Dragon Door: You mentioned that you were added to a team the first time, did you form a team of your own this time?

Chawkeen Graham: They added me to a team again! I basically met all my teammates for the first time when I got to the competition. I did remember a couple of them from the first competition. But, this time, one of our teammates got sick the week of the KETTLE PRT, so he had to cancel at the last minute. We had to scrounge for a replacement. Luckily, someone I train with was able to join the team. He was skeptical about it at first, but by the end of the competition he was happy that he did it.
Chawkeen With KETTLE PRT Team

Dragon Door: It is a lot of work, could you describe the amount of volume and the challenge of the whole day for us?

Chawkeen Graham: It was broken into different heats this time, so it was a little more structured and didn’t take as long. There were also more judges which worked out well. It is a lot of volume with all the different events—there's the pull-up, the get-up, snatch test, Beast Tamer, deadlift, complex, and relay. I did all seven events which made for a pretty long and taxing day.

Dragon Door: So you did the relay at the end as well! That was a killer last year! If you could build a team, what approach would you take?

Chawkeen Graham: If I was building my own team I would try to find well-rounded athletes who are at least somewhat familiar with the exercises and workouts. If they're kind of new to the events, it would help to have a background in general training—kind of like the teammate who we added as a last minute replacement. He is a well-rounded athlete. We train together and do a lot of volume on a regular basis, so it wasn’t as big of a deal for him to do this amount of work. The team also needs people who are willing to train for a diverse challenge, work hard for a long day, and who will have a fun time.

Dragon Door: What advice would you have for someone considering competing in the KETTLE PRT next time?

Chawkeen Graham: Look forward to a fun, challenging day. It is a great community. Everyone was nice and worked together. Even though I didn’t know many of the people going in, everyone was willing to help, push, and cheer each other on. In general, be prepared for the workouts because it will be a long, tough day. You're going to be feeling sore the next day!

Ease into training for the competition, and don’t try to take it all on at once because you'll find yourself hurting and feeling tired. It’s important to learn how to manage your time with the volume of the event. And you will be spending a lot of time at the gym training for it—sometimes even learning new techniques for the events. It takes even more time to learn and practice some of the more technical, skillful movements. Take the time to learn and practice each movement, that’s the approach I would recommend. I’m still working to get better at the events, and have a lot of room for improvement.
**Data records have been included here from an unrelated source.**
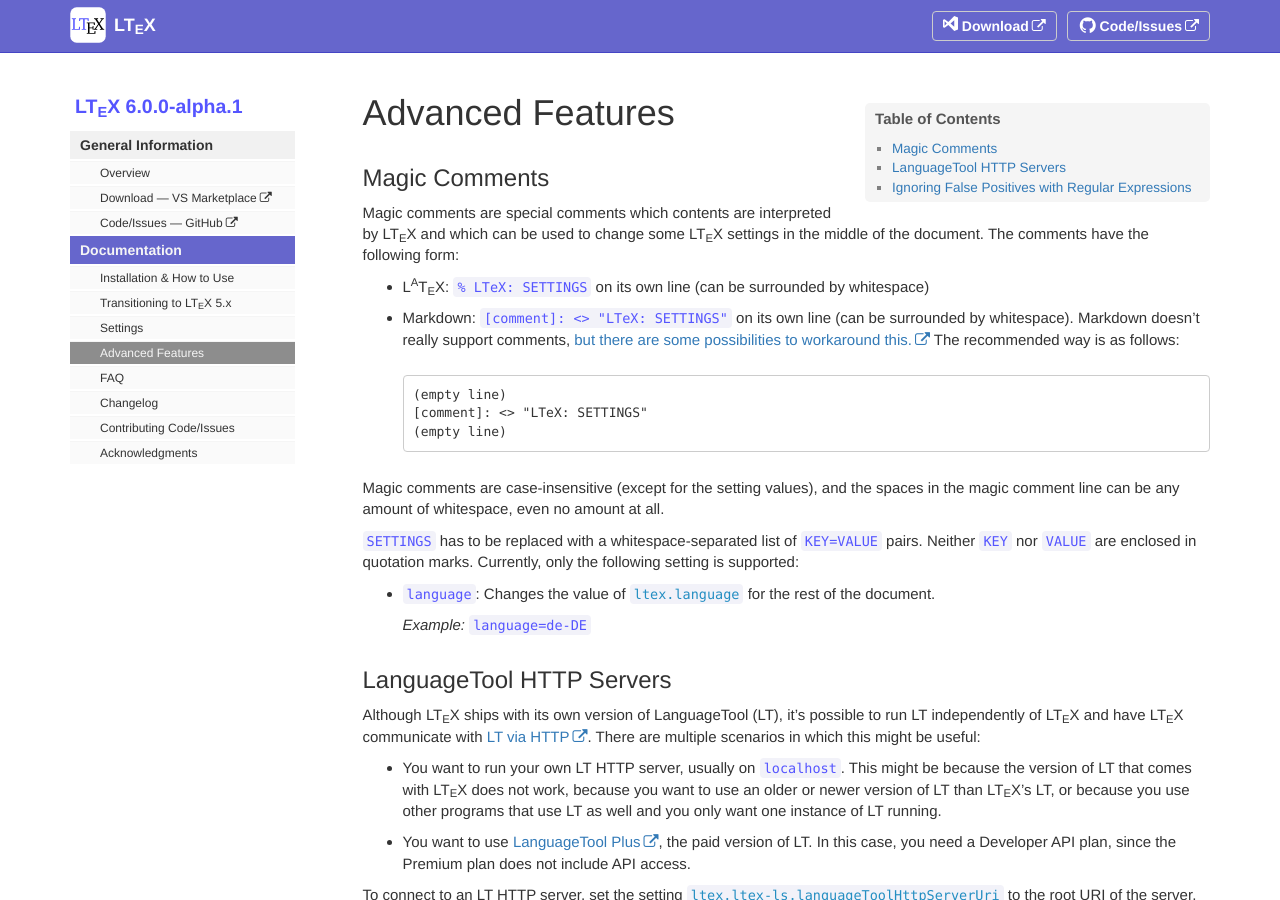
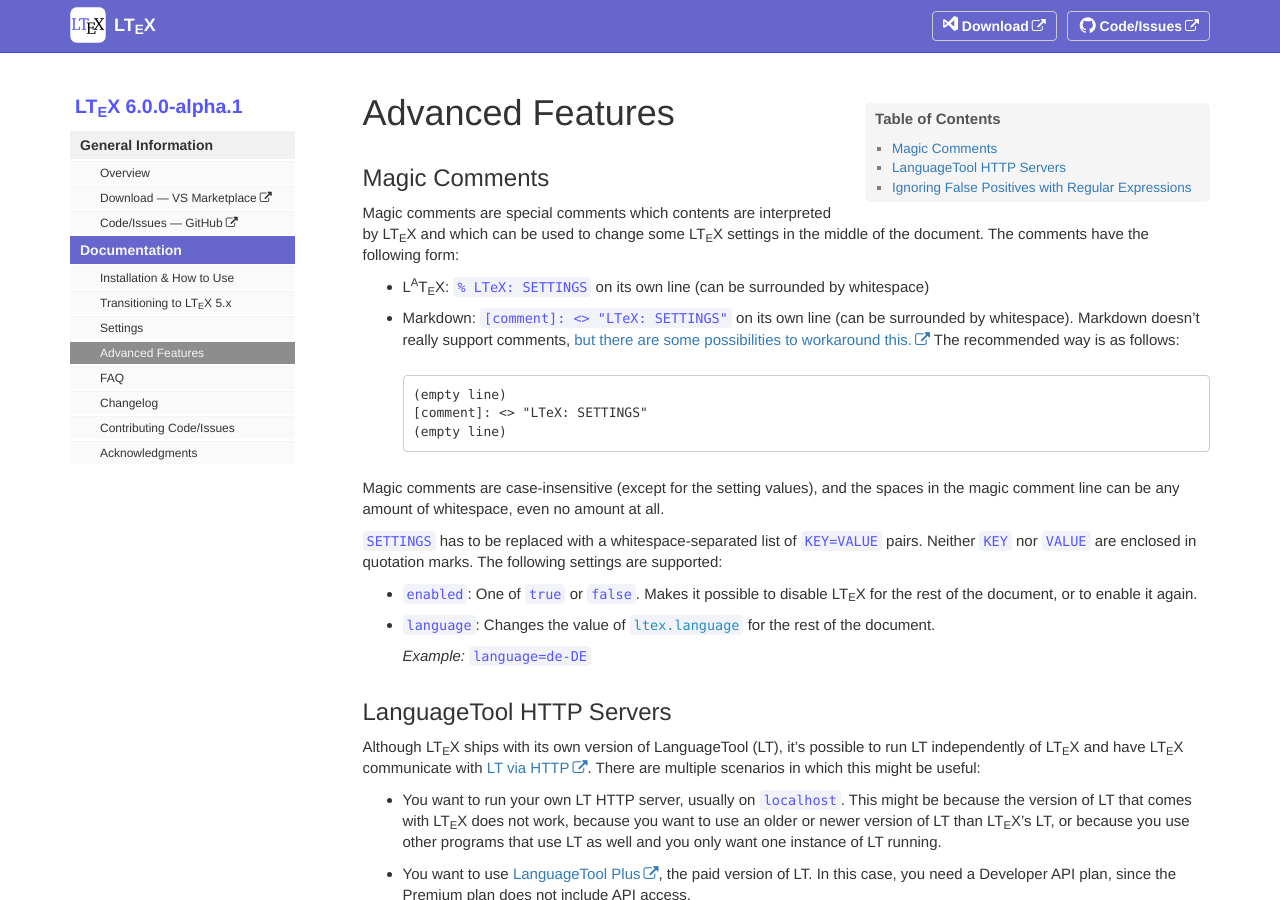
Before and after one commit to valentjn/vscode-ltex, a Jekyll site: the page built from pages/docs/advanced-features.md, in a window 1280 px wide and 900 px high. Built offline with Jekyll 4.4.1, drawn with Linux system fonts in a browser that asks for light colours.

Commit message:
Add enabled to magic comments
See valentjn/vscode-ltex#67.

```diff
--- a/pages/docs/advanced-features.md
+++ b/pages/docs/advanced-features.md
@@ -19,8 +19,9 @@
 
 Magic comments are case-insensitive (except for the setting values), and the spaces in the magic comment line can be any amount of whitespace, even no amount at all.
 
-`SETTINGS` has to be replaced with a whitespace-separated list of `KEY=VALUE` pairs. Neither `KEY` nor `VALUE` are enclosed in quotation marks. Currently, only the following setting is supported:
+`SETTINGS` has to be replaced with a whitespace-separated list of `KEY=VALUE` pairs. Neither `KEY` nor `VALUE` are enclosed in quotation marks. The following settings are supported:
 
+- `enabled`: One of `true` or `false`. Makes it possible to disable LTeX for the rest of the document, or to enable it again.
 - `language`: Changes the value of [`ltex.language`](settings.html#ltexlanguage) for the rest of the document.
 
   *Example:* `language=de-DE`
```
Dragon Door: Did you do anything differently for your second KETTLE PRT?

Chawkeen Graham: The first time, the competition was totally new to me, but at the second one I had more experience. This time I knew what to expect, which was a mental confidence boost. I was prepared and ready. They changed some of the rep schemes for the relay at the end, but otherwise the events were very similar. This time was definitely better because I knew what I was getting myself into! Still, my nerves were still going and it’s a good adrenaline rush.

Dragon Door: It sounds like there will be more KETTLE PRT competitions in the future, do you plan on competing again?
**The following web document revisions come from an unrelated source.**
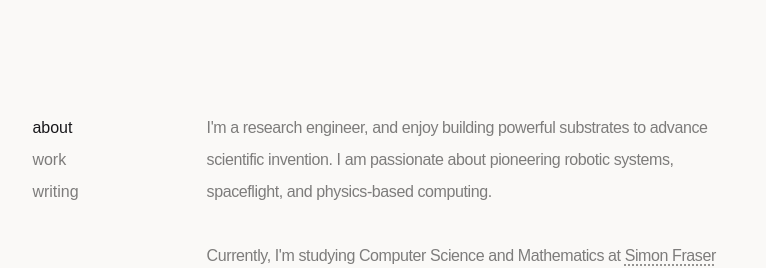
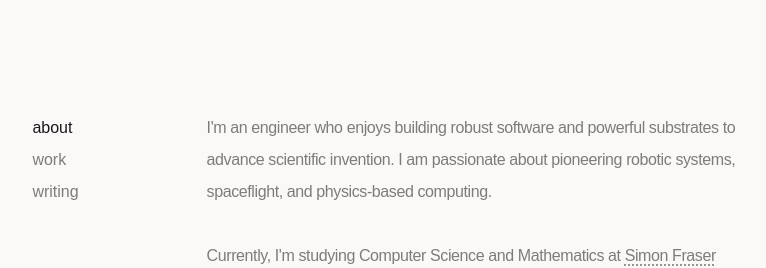
Before and after one commit to shaneso/site, a Next.js app: page / in a window 1280 px wide. Shown: the top 268 px of the page, without its empty margins (241-1007 px from the left). Built offline with nearby package versions, Linux system fonts and the light colour scheme.

Commit message:
intro update

```diff
--- a/app/page.tsx
+++ b/app/page.tsx
@@ -13,7 +13,7 @@ export default function Home() {
       <main className="flex min-h-screen w-full max-w-2xl flex-col items-start justify-between py-7 px-8 sm:py-28 sm:px-16">
         <div className="flex flex-col items-start gap-8 text-left w-full max-w-full text-base tracking-tight leading-loose text-lg sm:text-base">
           <p>
-            I'm a research engineer, and enjoy building powerful substrates to advance scientific invention.
+            I'm an engineer who enjoys building robust software and powerful substrates to advance scientific invention.
             I am passionate about pioneering robotic systems, spaceflight, and physics-based computing.
           </p>
           <p>
```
Chawkeen Graham: Yes I certainly do! I feel like everybody should at least try it once. It’s a good time and you meet a bunch of new people who are also into fitness. At first I didn’t even realize there would be an award for an individual winner. I thought it was mainly a team thing, so the individual win the first time around was a surprise.
The second time I knew about the prize, but was mainly focused on the team. With the teams in competition it’s great because there are more people to share the responsibility, and it’s more fun. Try it, and don’t be nervous to the point that it holds you back!
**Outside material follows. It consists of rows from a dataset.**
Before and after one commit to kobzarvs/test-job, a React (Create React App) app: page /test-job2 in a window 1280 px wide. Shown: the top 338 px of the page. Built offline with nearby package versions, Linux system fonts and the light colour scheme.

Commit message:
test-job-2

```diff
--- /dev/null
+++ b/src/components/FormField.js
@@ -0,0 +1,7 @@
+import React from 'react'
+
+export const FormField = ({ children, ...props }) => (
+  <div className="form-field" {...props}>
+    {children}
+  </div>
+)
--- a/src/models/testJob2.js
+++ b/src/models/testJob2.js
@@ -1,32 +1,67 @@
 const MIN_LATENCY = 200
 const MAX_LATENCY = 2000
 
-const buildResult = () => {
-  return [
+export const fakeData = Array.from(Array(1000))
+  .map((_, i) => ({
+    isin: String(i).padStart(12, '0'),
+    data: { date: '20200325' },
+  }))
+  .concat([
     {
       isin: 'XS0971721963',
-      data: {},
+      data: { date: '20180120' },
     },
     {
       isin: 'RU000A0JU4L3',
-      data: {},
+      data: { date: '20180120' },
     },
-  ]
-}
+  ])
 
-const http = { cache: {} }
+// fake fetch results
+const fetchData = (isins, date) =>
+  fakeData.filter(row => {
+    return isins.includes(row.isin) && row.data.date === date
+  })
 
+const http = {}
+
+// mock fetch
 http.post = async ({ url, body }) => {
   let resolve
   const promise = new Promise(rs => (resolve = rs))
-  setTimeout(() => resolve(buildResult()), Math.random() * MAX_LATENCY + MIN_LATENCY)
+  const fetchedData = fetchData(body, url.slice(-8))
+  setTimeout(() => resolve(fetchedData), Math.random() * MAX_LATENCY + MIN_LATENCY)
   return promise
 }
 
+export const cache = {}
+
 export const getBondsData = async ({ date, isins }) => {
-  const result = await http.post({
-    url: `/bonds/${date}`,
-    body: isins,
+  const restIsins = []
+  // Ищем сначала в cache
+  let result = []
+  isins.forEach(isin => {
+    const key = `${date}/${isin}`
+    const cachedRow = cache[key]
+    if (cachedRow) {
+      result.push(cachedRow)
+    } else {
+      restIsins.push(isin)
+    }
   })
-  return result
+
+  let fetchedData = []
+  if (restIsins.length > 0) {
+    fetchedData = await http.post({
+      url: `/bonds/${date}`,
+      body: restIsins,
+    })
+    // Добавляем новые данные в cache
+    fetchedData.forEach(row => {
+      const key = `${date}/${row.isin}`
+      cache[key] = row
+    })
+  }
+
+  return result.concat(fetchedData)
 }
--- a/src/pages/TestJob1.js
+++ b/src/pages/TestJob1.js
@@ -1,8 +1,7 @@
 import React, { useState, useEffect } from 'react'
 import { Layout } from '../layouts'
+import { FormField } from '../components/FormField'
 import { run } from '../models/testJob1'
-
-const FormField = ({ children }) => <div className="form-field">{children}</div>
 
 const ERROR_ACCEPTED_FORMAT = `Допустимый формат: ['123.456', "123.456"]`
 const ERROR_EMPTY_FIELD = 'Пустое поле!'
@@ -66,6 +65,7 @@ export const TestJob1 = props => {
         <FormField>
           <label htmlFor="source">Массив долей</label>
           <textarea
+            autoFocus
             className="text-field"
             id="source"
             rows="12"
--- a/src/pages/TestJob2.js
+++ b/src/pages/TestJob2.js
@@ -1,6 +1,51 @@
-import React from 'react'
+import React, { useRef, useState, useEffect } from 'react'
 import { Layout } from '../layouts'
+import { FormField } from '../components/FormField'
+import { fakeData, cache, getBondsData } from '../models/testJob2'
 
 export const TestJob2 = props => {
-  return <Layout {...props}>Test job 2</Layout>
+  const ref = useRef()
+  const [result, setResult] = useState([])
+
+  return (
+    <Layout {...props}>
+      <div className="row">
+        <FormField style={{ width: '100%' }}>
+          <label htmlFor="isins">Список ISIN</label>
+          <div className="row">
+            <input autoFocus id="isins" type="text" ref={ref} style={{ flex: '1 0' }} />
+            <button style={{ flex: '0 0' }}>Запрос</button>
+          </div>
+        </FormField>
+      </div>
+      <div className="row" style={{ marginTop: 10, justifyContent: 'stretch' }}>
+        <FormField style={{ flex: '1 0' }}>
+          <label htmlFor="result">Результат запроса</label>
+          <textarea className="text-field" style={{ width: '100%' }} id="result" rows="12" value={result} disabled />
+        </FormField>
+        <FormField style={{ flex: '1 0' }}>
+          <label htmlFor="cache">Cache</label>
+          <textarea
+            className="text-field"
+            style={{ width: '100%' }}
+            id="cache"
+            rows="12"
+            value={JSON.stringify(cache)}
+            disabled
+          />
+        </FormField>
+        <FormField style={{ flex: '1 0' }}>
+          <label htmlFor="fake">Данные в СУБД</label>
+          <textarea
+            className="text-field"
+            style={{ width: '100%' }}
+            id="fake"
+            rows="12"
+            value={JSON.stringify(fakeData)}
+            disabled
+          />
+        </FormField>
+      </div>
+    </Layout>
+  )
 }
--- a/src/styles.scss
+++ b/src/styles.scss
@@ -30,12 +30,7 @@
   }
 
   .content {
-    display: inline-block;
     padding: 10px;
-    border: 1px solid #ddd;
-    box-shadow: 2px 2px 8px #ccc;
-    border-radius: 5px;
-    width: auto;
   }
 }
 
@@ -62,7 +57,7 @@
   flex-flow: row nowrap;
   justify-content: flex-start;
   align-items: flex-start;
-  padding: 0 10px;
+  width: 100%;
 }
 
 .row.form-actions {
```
Chawkeen Graham Deadlift thumbnailChawkeen Graham coaches at The Gymnastics Factory. He can be contacted by email or on Facebook: